The Goldfinch

The Goldfinch, adapted from the Pulitzer-winning 2014 novel by Donna Tartt, is directed by John Crowley and arrives mid September, in the thick of awards season. The trailer shrewdly leans into the complexity of its 780-odd page source material, featuring a musical source known for its sense of depth. While scored by Trevor Gureckis, the trailer opts for a rearranged and embellished version of “Terrible Love” (2011) by art rockers The National. 

 What’s relatively special about the use of music in this trailer is how its arrangement remains tonally faithful to the original song, while also delivering an arrangement that is obviously customized to the edit of the trailer. In other words, it’s insufficient to say the trailer merely licenses the song, and it is also not quite accurate to say it deliberately changes the song to the point that it should be seen as a cover, or occupying another musical genre.

 The first thirty seconds uses only some atmospherics and a single piano chord with some lightly palm-muted electric guitar, producing nothing recognizable just yet, instead focusing on exposition. At 0:35 we hear some fingerpicking that wasn’t in the original song. So far, the music simply oscillates between the tonic (home) and subdominant chords, rendering a peaceful yet active motif. At 0:45 we hear bowed harmonies in the upper strings that weren’t present in the original song. We only hear the lyric “it’s quiet company,” given new context as the protagonist meets a girl who’s gone through the same devastation he has. 

 At 1:07 the song pauses for a moment and comes roaring back with an additional tubular bell that was not in the original song, with the director’s title card. The chugging, building rhythm at this part is lifted from the just after the bridge of the song, leading into the final chorus, but then reverts to earlier in the song. It’s subtle, but the reordering of sections works here. Here we get our next segment of lyrics from Matt Berninger: “And I can’t fall asleep / without a little help,” with the last bit falling on a scene that shows the girl mentioned earlier. Later at 1:45 we hear bells again, and there’s at least an additional countermelody with a violin simply ascending the major scale—again, additions are very subtly mixed in. 
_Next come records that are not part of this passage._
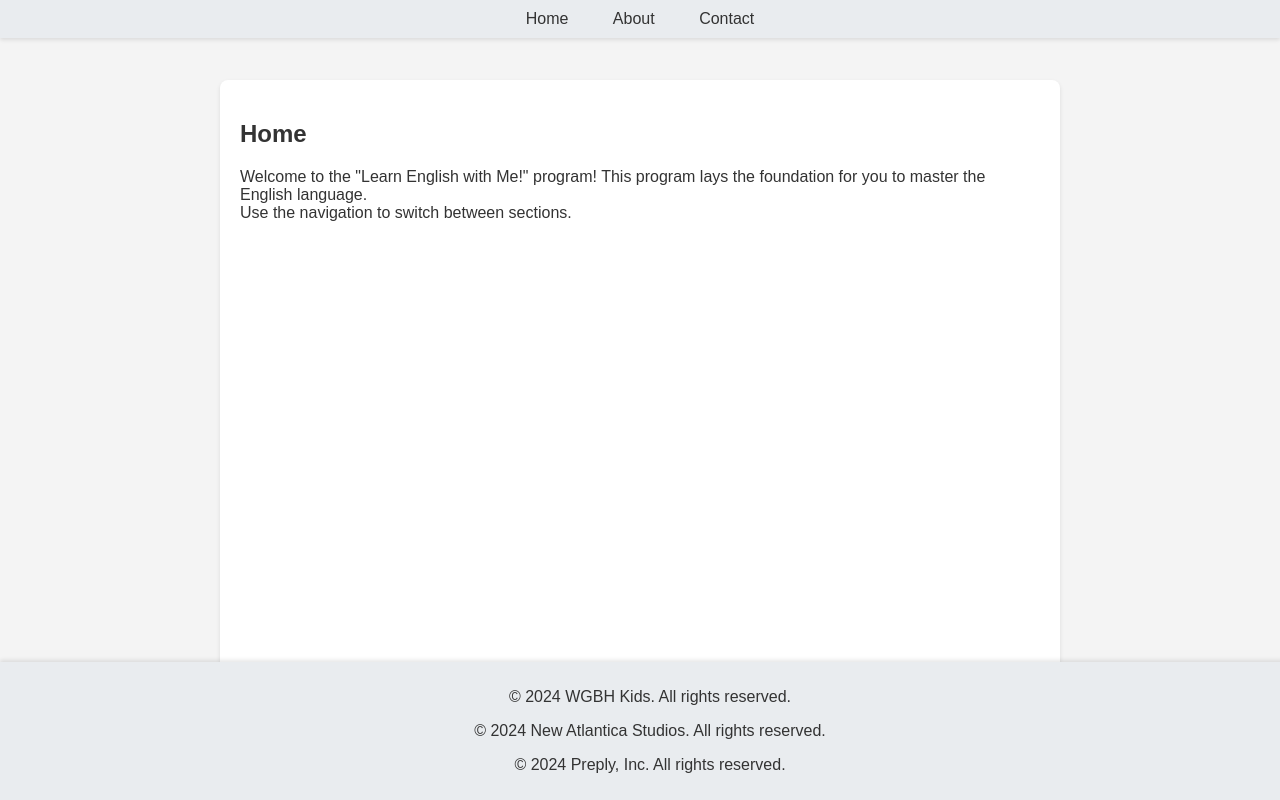
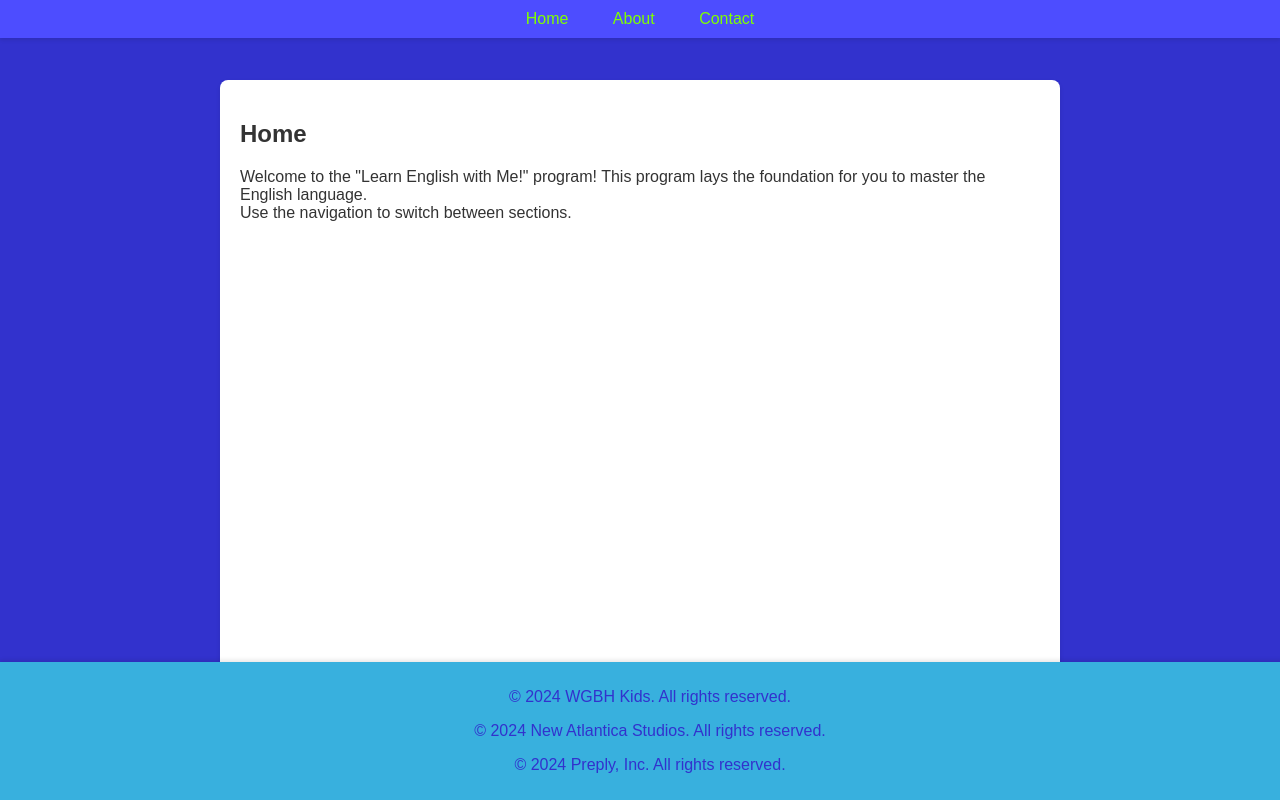
Before and after one commit to aegerev/eng1000-routing, a plain HTML site: page index.html in a window 1280 px wide. Shown: the top 800 px of the page. Drawn offline with Linux system fonts and the light colour scheme.

Commit message:
Updated CSS to match the 'Learn English with Me!' theme

```diff
--- a/css/styles.css
+++ b/css/styles.css
@@ -2,14 +2,14 @@ body {
     font-family: Arial, sans-serif;
     margin: 0;
     padding: 0;
-    background: #f4f4f4;
+    background: #3232CD;
     color: #333;
     padding-top: 60px;
   }
 
   header {
-    background: #e9ecef;
-    color: #333;
+    background: #4D4DFF;
+    color: #23238E;
     padding: 10px 0;
     text-align: center;
     box-shadow: 0 2px 4px rgba(0, 0, 0, 0.1);
@@ -21,15 +21,15 @@ body {
   }
 
   nav a {
-    color: #333;
+    color: #7FFF00;
     padding: 10px 20px;
     text-decoration: none;
     transition: color 0.3s, background-color 0.3s;
   }
 
   nav a:hover {
-    color: #0056b3;
-    background-color: #e9ecef;
+    color: #FFFF00;
+    background-color: #007FFF;
   }
 
   .section {
@@ -44,8 +44,8 @@ body {
   }
 
   footer {
-    background: #e9ecef;
-    color: #333;
+    background: #38B0DE;
+    color: #3232CD;
     text-align: center;
     padding: 10px;
     position: fixed;
```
 At 1:50 some arpeggiated strings in the upper register lend a more overtly classical / epic music tone to the proceedings, breaking a little bit from the subtle embellishments added earlier. Some of the edits are synched to the beat, and at 2:11 we hear a new, dominant chord that wasn’t present in the original song. 

While by the end of the trailer the music veers more towards elements, such as the arpeggiated upper strings, that were not present in the original song, throughout the trailer we hear a representation of “Terrible Love” that is very true to the original, mostly featuring subtle additions to the arrangement that fit right in and probably undetectable as different to the casual ear.

The Goldfinch premieres at the Toronto International Film Festival and sees a wide release soon after.

—    Curtis Perry